**WORK REQUEST**: The result should be every line that contains the word "changed", taken from the material.

**THE INPUT**:

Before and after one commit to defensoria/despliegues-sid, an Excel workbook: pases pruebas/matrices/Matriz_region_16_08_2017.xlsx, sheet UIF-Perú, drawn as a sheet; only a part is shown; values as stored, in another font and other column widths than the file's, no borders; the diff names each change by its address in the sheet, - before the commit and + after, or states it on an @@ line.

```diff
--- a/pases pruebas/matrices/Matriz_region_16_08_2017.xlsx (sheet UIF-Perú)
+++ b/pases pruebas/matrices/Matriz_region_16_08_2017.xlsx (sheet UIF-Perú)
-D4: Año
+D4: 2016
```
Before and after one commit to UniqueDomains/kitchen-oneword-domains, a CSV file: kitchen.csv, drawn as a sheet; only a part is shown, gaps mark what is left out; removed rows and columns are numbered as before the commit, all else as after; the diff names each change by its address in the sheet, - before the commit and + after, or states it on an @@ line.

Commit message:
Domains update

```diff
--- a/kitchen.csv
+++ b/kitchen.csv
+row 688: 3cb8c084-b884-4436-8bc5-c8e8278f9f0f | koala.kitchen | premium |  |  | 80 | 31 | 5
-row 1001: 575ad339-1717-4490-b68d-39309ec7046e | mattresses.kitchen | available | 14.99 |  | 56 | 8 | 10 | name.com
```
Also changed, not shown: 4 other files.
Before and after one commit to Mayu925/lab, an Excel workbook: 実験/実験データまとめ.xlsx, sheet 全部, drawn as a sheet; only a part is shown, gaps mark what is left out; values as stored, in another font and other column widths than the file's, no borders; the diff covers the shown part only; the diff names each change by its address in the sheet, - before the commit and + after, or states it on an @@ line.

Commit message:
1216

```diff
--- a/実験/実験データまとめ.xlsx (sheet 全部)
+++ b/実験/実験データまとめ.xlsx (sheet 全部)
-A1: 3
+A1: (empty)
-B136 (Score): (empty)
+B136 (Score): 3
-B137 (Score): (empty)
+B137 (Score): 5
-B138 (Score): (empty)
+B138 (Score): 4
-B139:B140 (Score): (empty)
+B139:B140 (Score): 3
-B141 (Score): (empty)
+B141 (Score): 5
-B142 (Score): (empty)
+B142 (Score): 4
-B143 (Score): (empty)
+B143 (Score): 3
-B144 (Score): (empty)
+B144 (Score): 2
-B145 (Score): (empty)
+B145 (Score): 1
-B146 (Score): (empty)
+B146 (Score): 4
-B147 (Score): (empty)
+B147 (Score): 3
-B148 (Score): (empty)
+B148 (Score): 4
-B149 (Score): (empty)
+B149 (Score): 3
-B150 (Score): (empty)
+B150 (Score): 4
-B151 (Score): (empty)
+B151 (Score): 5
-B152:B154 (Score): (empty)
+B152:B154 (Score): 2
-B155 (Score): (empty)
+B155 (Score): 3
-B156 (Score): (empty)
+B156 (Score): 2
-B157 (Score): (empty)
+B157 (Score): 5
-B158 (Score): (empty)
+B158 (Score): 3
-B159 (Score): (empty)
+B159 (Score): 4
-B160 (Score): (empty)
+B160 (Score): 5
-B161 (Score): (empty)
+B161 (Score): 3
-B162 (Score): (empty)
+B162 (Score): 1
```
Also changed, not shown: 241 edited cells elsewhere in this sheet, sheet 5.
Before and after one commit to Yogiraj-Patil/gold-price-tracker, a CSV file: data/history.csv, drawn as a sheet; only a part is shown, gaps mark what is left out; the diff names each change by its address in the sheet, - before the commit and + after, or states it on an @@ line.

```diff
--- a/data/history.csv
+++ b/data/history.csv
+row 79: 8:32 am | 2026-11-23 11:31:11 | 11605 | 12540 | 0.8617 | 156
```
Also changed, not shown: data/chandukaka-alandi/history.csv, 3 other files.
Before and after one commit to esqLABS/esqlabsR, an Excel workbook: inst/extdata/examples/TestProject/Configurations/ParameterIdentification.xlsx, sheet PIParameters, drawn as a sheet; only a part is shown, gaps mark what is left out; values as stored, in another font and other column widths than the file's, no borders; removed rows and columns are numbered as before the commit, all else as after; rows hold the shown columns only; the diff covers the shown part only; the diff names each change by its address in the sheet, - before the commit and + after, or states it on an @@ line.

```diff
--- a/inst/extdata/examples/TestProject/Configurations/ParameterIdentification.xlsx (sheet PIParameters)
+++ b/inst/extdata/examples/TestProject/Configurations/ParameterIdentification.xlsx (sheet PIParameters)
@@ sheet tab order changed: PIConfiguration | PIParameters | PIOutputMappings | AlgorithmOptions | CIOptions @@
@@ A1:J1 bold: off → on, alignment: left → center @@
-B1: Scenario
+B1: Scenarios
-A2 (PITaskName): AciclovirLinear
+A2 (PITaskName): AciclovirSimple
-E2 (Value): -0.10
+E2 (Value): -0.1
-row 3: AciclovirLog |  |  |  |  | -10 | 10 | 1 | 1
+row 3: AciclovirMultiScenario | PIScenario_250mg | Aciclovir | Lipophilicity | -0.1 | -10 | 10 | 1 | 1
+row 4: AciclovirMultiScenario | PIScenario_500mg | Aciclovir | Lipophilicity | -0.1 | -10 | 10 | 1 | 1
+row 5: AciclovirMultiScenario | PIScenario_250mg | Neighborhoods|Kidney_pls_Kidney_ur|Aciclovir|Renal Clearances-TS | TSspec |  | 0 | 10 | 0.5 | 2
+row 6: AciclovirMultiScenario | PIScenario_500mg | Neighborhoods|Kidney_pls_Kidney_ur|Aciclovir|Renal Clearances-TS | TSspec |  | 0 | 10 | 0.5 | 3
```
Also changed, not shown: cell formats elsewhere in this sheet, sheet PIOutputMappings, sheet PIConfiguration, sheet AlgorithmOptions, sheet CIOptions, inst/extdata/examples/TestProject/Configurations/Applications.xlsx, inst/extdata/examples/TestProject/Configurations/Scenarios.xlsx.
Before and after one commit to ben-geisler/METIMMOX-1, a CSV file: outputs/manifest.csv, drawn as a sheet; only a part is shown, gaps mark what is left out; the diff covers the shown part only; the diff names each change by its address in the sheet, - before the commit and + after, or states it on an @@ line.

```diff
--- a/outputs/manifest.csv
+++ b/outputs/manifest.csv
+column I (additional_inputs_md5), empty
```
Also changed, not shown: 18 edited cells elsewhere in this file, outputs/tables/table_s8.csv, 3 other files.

**SOLVED EXERCISE**:
Also changed, not shown: 4 other files.
Also changed, not shown: 241 edited cells elsewhere in this sheet, sheet 5.
Also changed, not shown: data/chandukaka-alandi/history.csv, 3 other files.
@@ sheet tab order changed: PIConfiguration | PIParameters | PIOutputMappings | AlgorithmOptions | CIOptions @@
Also changed, not shown: cell formats elsewhere in this sheet, sheet PIOutputMappings, sheet PIConfiguration, sheet AlgorithmOptions, sheet CIOptions, inst/extdata/examples/TestProject/Configurations/Applications.xlsx, inst/extdata/examples/TestProject/Configurations/Scenarios.xlsx.
Also changed, not shown: 18 edited cells elsewhere in this file, outputs/tables/table_s8.csv, 3 other files.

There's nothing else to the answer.